■ **Task to complete**: Where the string "knowledge" occurs in a line of the data below, that line should be copied.
** Opening The input block **
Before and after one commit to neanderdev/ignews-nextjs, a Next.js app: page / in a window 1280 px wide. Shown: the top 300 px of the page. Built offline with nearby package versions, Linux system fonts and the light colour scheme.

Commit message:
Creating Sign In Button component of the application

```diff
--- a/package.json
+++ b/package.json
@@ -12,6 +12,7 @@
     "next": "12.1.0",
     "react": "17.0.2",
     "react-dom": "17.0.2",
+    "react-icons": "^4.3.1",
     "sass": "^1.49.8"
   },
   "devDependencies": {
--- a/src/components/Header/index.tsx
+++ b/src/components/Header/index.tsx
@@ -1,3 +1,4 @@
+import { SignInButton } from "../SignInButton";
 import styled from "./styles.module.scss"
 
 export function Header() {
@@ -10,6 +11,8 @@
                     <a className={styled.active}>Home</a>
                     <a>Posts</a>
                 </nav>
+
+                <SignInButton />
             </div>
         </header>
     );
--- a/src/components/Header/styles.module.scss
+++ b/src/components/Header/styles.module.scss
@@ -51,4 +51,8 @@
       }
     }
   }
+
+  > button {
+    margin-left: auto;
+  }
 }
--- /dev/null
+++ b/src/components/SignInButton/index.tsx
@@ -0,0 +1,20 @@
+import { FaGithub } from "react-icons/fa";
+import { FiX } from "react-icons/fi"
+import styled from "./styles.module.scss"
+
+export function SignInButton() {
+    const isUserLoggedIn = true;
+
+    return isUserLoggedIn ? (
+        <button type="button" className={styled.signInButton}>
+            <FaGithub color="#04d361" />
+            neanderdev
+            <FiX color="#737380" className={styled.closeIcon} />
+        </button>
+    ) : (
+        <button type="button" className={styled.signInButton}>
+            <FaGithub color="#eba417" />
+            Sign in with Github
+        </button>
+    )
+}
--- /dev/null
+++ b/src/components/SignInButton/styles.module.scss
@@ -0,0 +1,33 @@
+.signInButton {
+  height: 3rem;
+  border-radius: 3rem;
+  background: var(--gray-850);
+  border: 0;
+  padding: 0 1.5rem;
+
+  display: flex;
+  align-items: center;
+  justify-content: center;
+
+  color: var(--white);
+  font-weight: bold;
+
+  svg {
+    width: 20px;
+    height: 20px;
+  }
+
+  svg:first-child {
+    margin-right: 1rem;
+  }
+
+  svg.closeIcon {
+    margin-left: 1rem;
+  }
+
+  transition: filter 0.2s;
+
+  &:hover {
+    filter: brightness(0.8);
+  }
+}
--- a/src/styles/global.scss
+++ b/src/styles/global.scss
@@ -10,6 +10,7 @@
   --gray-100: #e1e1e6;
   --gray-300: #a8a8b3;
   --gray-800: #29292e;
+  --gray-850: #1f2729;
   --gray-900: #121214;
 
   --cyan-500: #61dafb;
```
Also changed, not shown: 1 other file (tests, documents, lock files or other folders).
** Closing The input block **
** Opening The input block **
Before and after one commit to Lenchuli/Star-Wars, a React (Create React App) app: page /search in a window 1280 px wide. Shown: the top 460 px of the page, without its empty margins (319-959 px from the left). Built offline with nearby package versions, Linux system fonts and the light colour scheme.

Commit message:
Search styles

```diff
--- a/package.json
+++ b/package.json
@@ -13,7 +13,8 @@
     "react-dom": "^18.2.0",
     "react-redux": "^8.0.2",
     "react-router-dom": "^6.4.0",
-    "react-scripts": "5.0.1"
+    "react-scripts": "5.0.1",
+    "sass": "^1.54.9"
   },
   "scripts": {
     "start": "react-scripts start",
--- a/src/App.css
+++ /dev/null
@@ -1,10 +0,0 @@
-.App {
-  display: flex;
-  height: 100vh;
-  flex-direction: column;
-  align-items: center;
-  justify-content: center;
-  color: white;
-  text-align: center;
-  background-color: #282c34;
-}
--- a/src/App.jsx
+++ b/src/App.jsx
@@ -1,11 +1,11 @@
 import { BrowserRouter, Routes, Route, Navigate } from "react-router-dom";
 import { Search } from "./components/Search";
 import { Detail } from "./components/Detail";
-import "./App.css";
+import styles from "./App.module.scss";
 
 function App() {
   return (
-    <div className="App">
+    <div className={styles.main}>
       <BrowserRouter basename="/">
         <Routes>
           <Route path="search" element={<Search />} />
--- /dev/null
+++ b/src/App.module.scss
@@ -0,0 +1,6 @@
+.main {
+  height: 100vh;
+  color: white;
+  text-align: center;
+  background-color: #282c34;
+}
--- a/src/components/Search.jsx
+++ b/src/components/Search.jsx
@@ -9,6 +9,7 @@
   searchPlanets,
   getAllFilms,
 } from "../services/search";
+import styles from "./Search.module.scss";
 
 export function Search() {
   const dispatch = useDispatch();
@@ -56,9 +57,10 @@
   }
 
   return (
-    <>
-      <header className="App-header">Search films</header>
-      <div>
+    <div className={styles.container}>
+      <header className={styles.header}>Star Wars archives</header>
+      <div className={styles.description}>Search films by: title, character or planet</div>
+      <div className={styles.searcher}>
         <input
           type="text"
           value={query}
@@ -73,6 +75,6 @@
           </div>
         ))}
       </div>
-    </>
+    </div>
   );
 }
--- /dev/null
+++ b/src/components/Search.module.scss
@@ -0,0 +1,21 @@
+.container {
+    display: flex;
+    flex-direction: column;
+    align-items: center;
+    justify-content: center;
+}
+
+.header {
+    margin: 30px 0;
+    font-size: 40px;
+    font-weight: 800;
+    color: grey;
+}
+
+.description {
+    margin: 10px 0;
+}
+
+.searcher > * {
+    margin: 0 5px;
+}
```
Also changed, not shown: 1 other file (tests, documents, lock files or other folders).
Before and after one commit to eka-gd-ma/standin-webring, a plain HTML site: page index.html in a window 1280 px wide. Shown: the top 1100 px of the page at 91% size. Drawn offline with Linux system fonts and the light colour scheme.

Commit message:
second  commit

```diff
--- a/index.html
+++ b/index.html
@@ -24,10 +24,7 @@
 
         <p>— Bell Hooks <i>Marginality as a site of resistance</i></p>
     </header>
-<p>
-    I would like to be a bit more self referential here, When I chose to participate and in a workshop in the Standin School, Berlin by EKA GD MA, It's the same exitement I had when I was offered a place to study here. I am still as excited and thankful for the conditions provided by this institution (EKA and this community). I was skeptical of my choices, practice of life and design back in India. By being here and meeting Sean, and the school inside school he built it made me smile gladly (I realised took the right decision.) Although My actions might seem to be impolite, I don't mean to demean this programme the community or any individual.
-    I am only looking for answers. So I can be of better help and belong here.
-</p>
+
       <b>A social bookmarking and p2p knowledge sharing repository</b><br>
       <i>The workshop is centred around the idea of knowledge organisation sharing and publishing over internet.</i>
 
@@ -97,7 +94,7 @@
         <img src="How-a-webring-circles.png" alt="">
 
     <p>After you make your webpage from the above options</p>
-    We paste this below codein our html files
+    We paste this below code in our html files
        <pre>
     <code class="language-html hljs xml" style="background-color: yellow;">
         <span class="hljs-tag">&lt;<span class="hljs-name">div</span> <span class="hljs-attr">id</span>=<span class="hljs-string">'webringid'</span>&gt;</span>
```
** Closing The input block **
■ **Answer to this exercise**:
       <b>A social bookmarking and p2p knowledge sharing repository</b><br>
       <i>The workshop is centred around the idea of knowledge organisation sharing and publishing over internet.</i>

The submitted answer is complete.